Front-end code change data:
....................
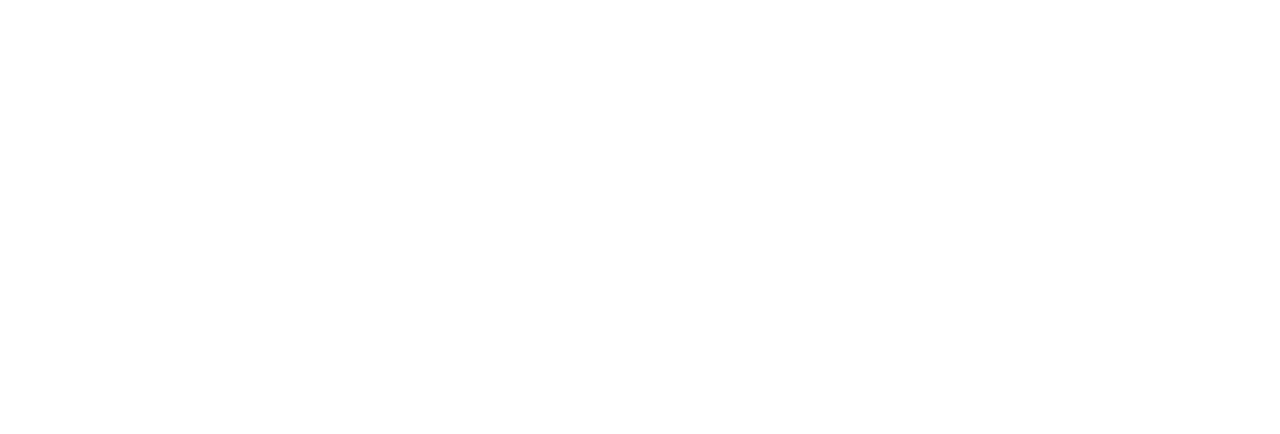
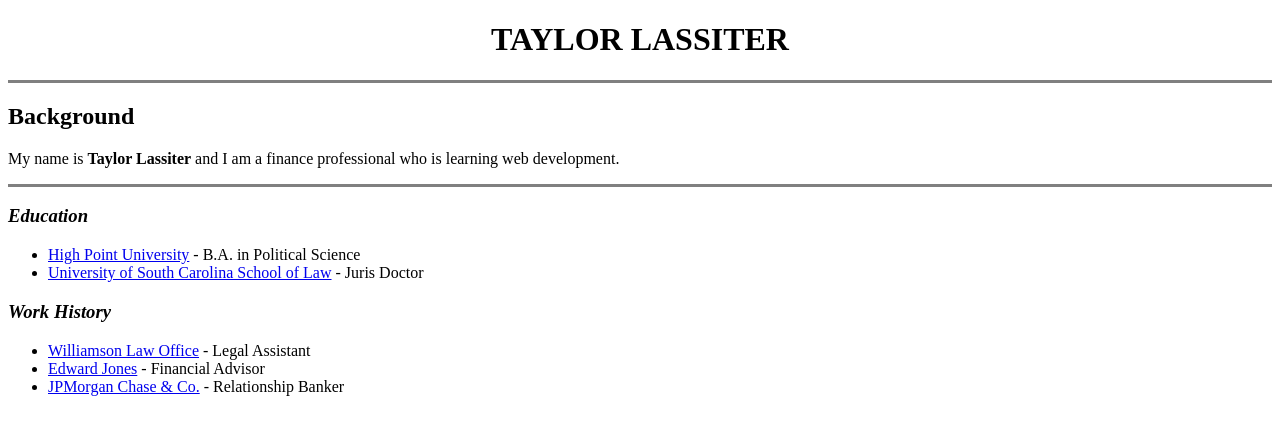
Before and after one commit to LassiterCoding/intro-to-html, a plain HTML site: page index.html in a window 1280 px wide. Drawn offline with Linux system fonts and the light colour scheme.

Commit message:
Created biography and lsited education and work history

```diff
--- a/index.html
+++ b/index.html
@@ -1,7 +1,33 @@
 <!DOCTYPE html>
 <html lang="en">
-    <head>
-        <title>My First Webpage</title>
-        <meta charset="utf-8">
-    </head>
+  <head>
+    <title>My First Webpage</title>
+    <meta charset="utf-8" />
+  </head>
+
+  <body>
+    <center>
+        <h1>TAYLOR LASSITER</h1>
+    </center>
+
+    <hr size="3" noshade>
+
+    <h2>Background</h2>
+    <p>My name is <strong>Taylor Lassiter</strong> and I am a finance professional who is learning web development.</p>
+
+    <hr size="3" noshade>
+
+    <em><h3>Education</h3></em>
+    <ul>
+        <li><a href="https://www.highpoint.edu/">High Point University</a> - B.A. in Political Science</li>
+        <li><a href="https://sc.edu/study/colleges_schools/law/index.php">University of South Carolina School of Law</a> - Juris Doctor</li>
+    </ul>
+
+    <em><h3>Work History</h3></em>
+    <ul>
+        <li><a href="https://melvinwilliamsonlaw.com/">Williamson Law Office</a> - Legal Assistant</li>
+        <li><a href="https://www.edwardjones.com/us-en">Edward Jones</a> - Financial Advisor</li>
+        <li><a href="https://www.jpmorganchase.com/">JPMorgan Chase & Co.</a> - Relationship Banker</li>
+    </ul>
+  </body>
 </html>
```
....................
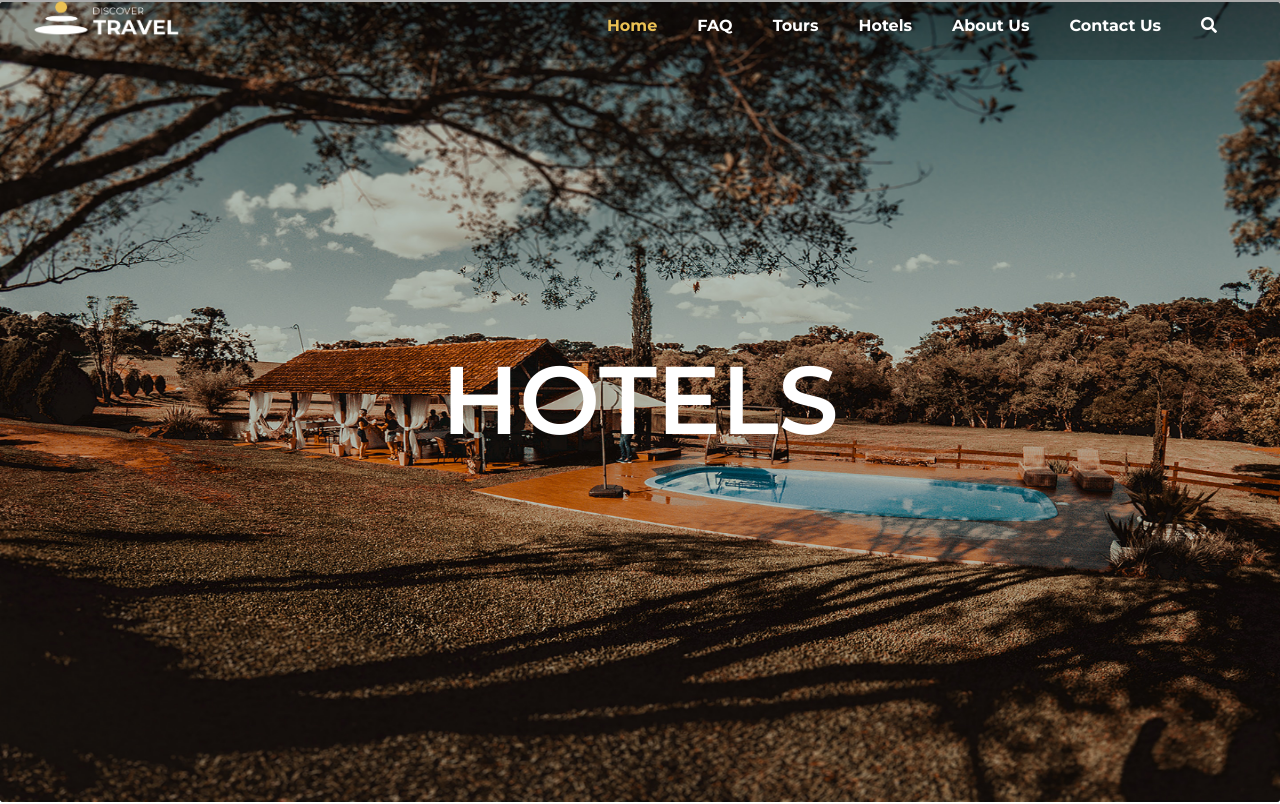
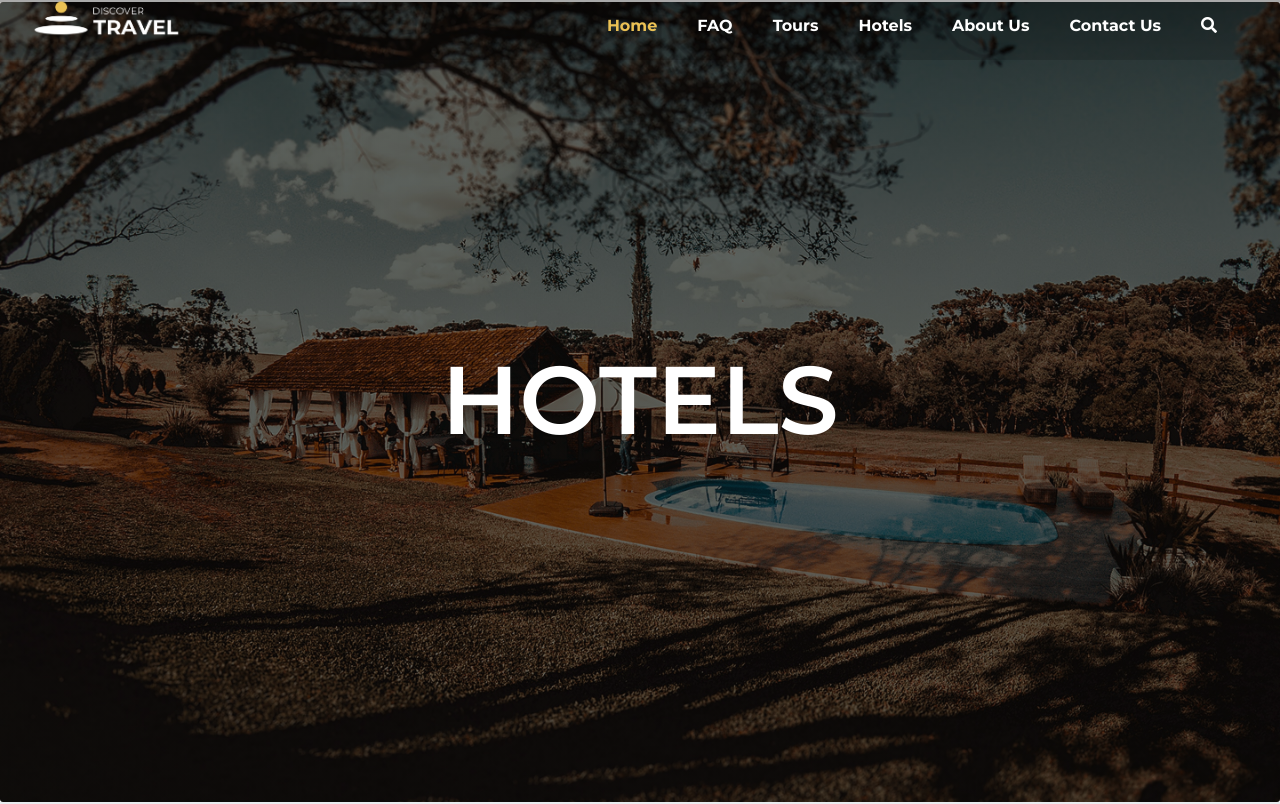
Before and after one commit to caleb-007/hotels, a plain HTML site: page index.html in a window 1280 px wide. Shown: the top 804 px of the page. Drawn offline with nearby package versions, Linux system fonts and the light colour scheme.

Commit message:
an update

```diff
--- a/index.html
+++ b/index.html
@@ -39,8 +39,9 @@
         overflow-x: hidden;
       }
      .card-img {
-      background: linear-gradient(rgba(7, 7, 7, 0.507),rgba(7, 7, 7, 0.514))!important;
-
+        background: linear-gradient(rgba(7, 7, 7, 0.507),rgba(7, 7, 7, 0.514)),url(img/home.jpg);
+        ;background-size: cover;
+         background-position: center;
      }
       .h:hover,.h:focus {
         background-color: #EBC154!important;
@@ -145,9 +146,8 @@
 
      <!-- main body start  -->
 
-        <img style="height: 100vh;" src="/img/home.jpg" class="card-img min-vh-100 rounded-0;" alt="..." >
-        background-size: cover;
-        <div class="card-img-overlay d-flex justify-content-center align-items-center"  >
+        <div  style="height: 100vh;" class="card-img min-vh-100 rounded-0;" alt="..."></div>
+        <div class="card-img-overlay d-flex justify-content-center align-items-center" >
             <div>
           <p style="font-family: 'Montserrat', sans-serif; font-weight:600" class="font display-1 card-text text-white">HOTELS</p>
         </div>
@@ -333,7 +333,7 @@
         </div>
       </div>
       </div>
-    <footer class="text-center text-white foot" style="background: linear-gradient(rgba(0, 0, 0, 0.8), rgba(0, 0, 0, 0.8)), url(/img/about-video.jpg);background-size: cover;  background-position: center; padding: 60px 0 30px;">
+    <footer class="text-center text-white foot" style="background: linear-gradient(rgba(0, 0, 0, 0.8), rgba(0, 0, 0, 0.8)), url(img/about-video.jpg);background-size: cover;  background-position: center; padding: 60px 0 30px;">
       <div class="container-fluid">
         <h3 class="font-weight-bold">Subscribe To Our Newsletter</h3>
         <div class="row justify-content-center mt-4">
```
....................
▶ **Task to carry out**
From the data above, gather every line that includes the word "index".

▶ **Solution**
Before and after one commit to LassiterCoding/intro-to-html, a plain HTML site: page index.html in a window 1280 px wide. Drawn offline with Linux system fonts and the light colour scheme.
--- a/index.html
+++ b/index.html
+        <li><a href="https://sc.edu/study/colleges_schools/law/index.php">University of South Carolina School of Law</a> - Juris Doctor</li>
Before and after one commit to caleb-007/hotels, a plain HTML site: page index.html in a window 1280 px wide. Shown: the top 804 px of the page. Drawn offline with nearby package versions, Linux system fonts and the light colour scheme.
--- a/index.html
+++ b/index.html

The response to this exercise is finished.